::: Material to process

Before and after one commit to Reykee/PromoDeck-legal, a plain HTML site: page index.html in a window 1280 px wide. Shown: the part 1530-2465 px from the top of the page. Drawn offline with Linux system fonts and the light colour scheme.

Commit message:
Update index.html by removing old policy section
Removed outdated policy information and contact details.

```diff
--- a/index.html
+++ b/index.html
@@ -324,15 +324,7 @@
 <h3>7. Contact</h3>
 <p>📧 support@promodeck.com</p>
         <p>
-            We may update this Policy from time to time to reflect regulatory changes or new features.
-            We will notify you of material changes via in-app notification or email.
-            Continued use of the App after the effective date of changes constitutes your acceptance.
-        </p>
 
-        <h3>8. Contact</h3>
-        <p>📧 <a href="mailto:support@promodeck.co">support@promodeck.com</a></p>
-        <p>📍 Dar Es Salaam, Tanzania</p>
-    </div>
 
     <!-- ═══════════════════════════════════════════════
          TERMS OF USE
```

::::::
::: Material to process

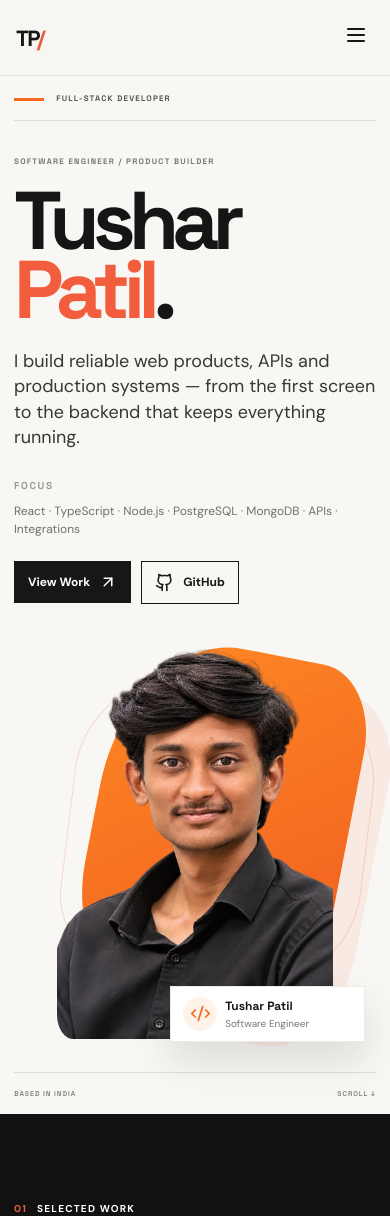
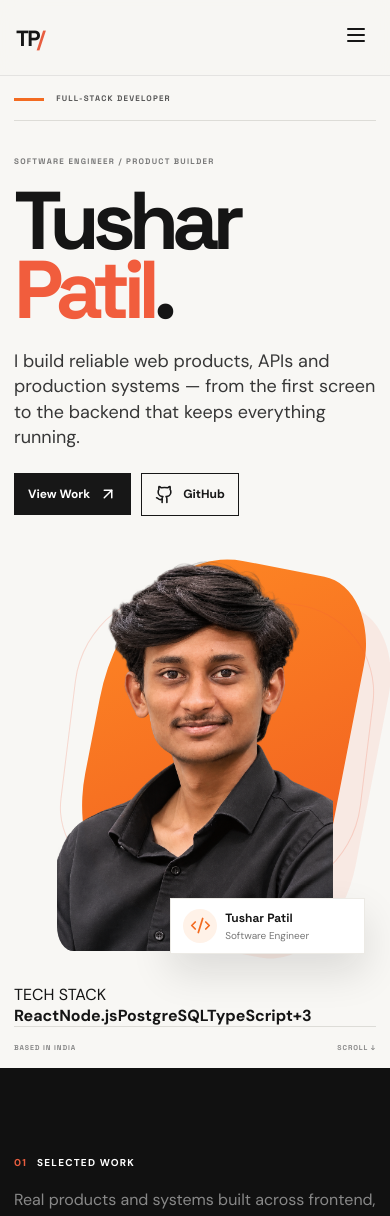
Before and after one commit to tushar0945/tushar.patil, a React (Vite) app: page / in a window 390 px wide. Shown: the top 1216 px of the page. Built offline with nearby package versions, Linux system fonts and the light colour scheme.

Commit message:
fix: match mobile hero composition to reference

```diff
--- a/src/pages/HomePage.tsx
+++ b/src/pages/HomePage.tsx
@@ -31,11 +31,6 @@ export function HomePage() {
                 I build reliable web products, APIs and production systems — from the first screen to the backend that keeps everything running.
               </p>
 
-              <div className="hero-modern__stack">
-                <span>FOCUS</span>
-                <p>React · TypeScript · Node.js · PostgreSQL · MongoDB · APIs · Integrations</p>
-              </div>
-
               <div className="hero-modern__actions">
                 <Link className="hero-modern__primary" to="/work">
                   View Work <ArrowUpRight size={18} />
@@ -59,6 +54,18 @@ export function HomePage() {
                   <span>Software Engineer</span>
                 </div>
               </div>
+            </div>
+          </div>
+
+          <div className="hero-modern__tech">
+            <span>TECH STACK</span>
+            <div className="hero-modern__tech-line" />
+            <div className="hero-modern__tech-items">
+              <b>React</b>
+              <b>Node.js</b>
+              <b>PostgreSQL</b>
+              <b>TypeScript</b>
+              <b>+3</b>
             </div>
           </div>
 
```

::::::
::: Material to process

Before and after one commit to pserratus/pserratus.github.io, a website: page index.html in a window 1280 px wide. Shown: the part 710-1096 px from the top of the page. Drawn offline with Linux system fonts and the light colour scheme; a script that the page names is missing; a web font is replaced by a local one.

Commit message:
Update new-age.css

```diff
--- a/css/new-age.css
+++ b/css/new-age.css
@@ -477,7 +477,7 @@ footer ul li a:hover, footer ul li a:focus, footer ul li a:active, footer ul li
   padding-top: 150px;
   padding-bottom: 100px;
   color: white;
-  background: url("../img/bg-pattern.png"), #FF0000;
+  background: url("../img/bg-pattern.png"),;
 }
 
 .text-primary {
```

::::::

* Directions
From the material above, report how many lines contain the word "Before", giving only the number.

* Task output
3